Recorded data
* * * *
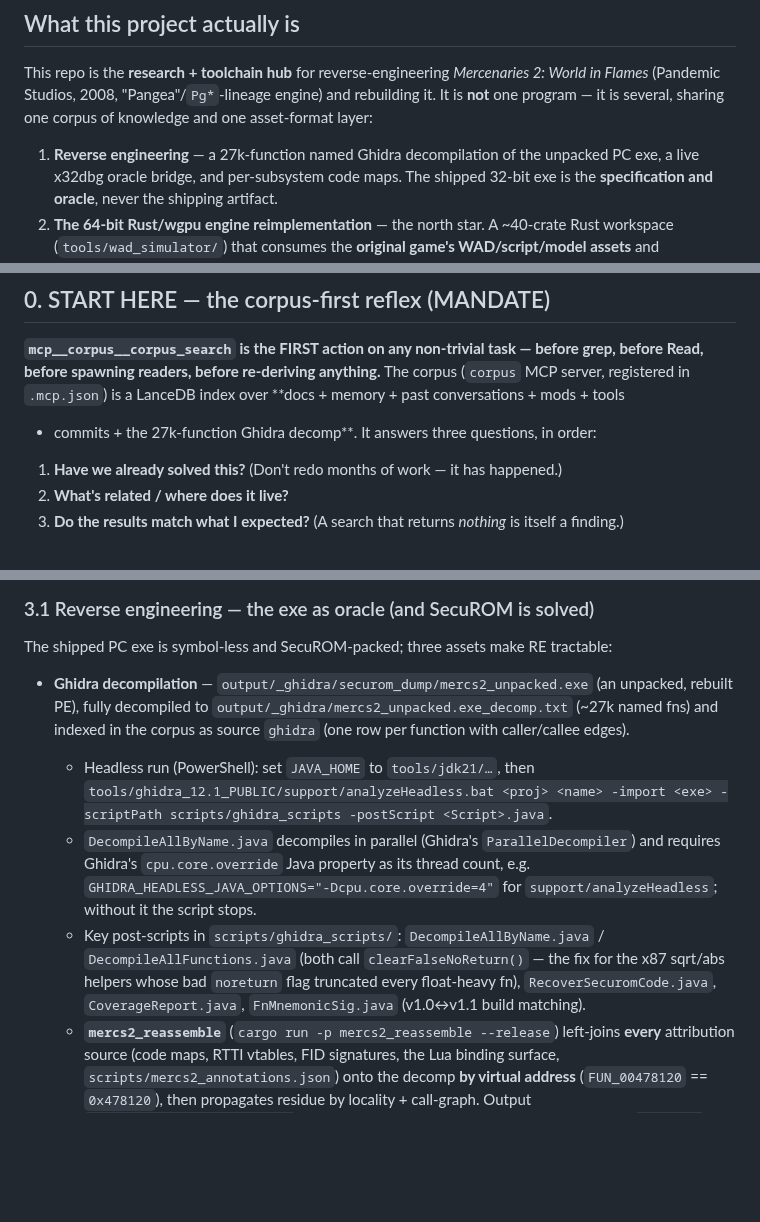
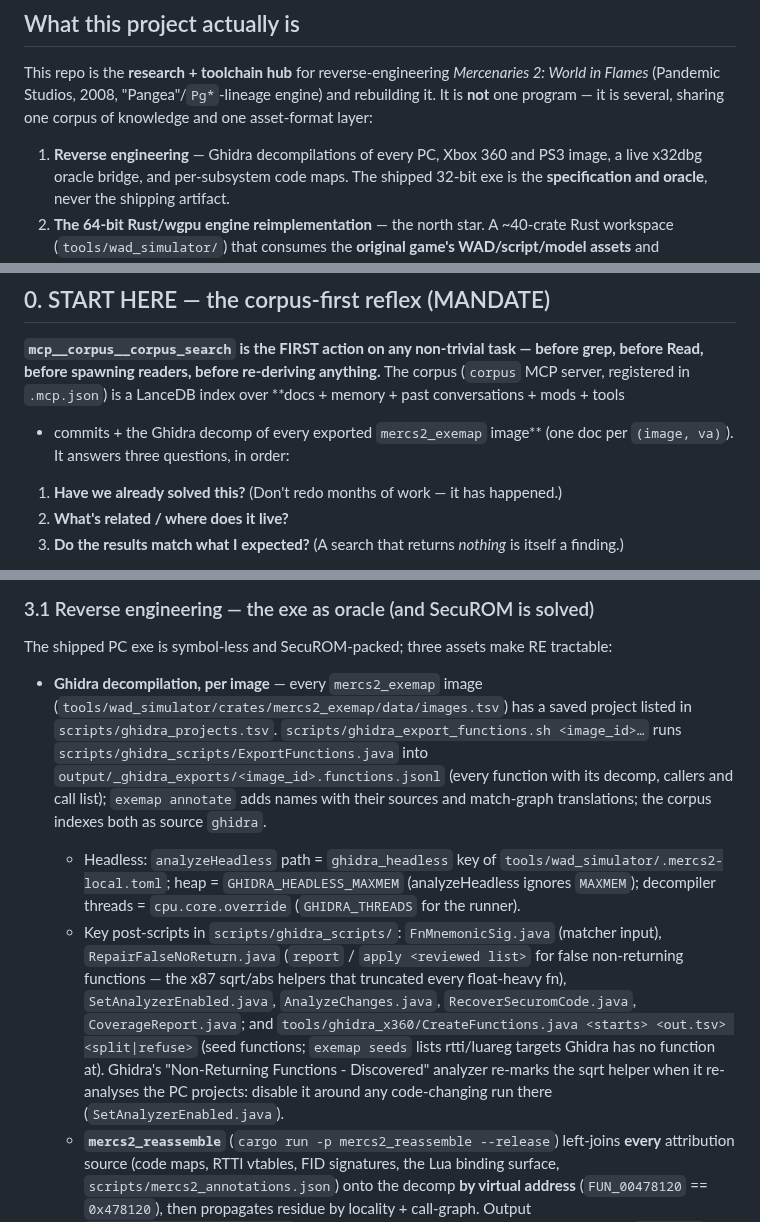
Before and after one commit to Mercenaries-Fan-Build/notes-on-the-released-game, a Markdown page: AGENTS.md, 3 parts joined by grey strips. Drawn GitHub-style; blank space fills up the shorter version.

Commit message:
AGENTS.md: per-image Ghidra decomp, its export pipeline and scripts, and the corpus and live Ghidra tools
54753622+headless-rebase@users.noreply.github.com

```diff
--- a/AGENTS.md
+++ b/AGENTS.md
@@ -12,7 +12,7 @@ This repo is the **research + toolchain hub** for reverse-engineering *Mercenari
 (Pandemic Studios, 2008, "Pangea"/`Pg*`-lineage engine) and rebuilding it. It is **not** one program —
 it is several, sharing one corpus of knowledge and one asset-format layer:
 
-1. **Reverse engineering** — a 27k-function named Ghidra decompilation of the unpacked PC exe, a live
+1. **Reverse engineering** — Ghidra decompilations of every PC, Xbox 360 and PS3 image, a live
    x32dbg oracle bridge, and per-subsystem code maps. The shipped 32-bit exe is the **specification
    and oracle**, never the shipping artifact.
 2. **The 64-bit Rust/wgpu engine reimplementation** — the north star. A ~40-crate Rust workspace
@@ -36,7 +36,8 @@ it is several, sharing one corpus of knowledge and one asset-format layer:
 **`mcp__corpus__corpus_search` is the FIRST action on any non-trivial task — before grep, before
 Read, before spawning readers, before re-deriving anything.** The corpus (`corpus` MCP server,
 registered in `.mcp.json`) is a LanceDB index over **docs + memory + past conversations + mods + tools
-+ commits + the 27k-function Ghidra decomp**. It answers three questions, in order:
++ commits + the Ghidra decomp of every exported `mercs2_exemap` image** (one doc per `(image, va)`).
+It answers three questions, in order:
 
 1. **Have we already solved this?** (Don't redo months of work — it has happened.)
 2. **What's related / where does it live?**
@@ -125,19 +134,23 @@ These are corrections the user has made, each after a real failure. They overrid
 
 The shipped PC exe is symbol-less and SecuROM-packed; three assets make RE tractable:
 
-- **Ghidra decompilation** — `output/_ghidra/securom_dump/mercs2_unpacked.exe` (an unpacked, rebuilt
-  PE), fully decompiled to `output/_ghidra/mercs2_unpacked.exe_decomp.txt` (~27k named fns) and indexed
-  in the corpus as source `ghidra` (one row per function with caller/callee edges).
-  - Headless run (PowerShell): set `JAVA_HOME` to `tools/jdk21/…`, then
-    `tools/ghidra_12.1_PUBLIC/support/analyzeHeadless.bat <proj> <name> -import <exe> -scriptPath scripts/ghidra_scripts -postScript <Script>.java`.
-  - `DecompileAllByName.java` decompiles in parallel (Ghidra's `ParallelDecompiler`) and requires
-    Ghidra's `cpu.core.override` Java property as its thread count, e.g.
-    `GHIDRA_HEADLESS_JAVA_OPTIONS="-Dcpu.core.override=4"` for `support/analyzeHeadless`; without it
-    the script stops.
-  - Key post-scripts in `scripts/ghidra_scripts/`: `DecompileAllByName.java` / `DecompileAllFunctions.java`
-    (both call `clearFalseNoReturn()` — the fix for the x87 sqrt/abs helpers whose bad `noreturn` flag
-    truncated every float-heavy fn), `RecoverSecuromCode.java`, `CoverageReport.java`,
-    `FnMnemonicSig.java` (v1.0↔v1.1 build matching).
+- **Ghidra decompilation, per image** — every `mercs2_exemap` image
+  (`tools/wad_simulator/crates/mercs2_exemap/data/images.tsv`) has a saved project listed in
+  `scripts/ghidra_projects.tsv`. `scripts/ghidra_export_functions.sh <image_id>…` runs
+  `scripts/ghidra_scripts/ExportFunctions.java` into `output/_ghidra_exports/<image_id>.functions.jsonl`
+  (every function with its decomp, callers and call list); `exemap annotate` adds names with their
+  sources and match-graph translations; the corpus indexes both as source `ghidra`.
+  - Headless: `analyzeHeadless` path = `ghidra_headless` key of `tools/wad_simulator/.mercs2-local.toml`;
+    heap = `GHIDRA_HEADLESS_MAXMEM` (analyzeHeadless ignores `MAXMEM`); decompiler threads =
+    `cpu.core.override` (`GHIDRA_THREADS` for the runner).
+  - Key post-scripts in `scripts/ghidra_scripts/`: `FnMnemonicSig.java` (matcher input),
+    `RepairFalseNoReturn.java` (`report` / `apply <reviewed list>` for false non-returning functions —
+    the x87 sqrt/abs helpers that truncated every float-heavy fn), `SetAnalyzerEnabled.java`,
+    `AnalyzeChanges.java`, `RecoverSecuromCode.java`, `CoverageReport.java`; and
+    `tools/ghidra_x360/CreateFunctions.java <starts> <out.tsv> <split|refuse>` (seed functions; `exemap
+    seeds` lists rtti/luareg targets Ghidra has no function at). Ghidra's "Non-Returning Functions -
+    Discovered" analyzer re-marks the sqrt helper when it re-analyses the PC projects: disable it
+    around any code-changing run there (`SetAnalyzerEnabled.java`).
   - **`mercs2_reassemble`** (`cargo run -p mercs2_reassemble --release`) left-joins **every** attribution
     source (code maps, RTTI vtables, FID signatures, the Lua binding surface,
     `scripts/mercs2_annotations.json`) onto the decomp **by virtual address** (`FUN_00478120` == `0x478120`),
```
Also changed, not shown: other parts of AGENTS.md (+13 -5 lines).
* * * *
== What is being asked ==
Search the entries for "source" and copy out each line that has it.

== Result for this exercise ==
-  in the corpus as source `ghidra` (one row per function with caller/callee edges).
+  sources and match-graph translations; the corpus indexes both as source `ghidra`.
     source (code maps, RTTI vtables, FID signatures, the Lua binding surface,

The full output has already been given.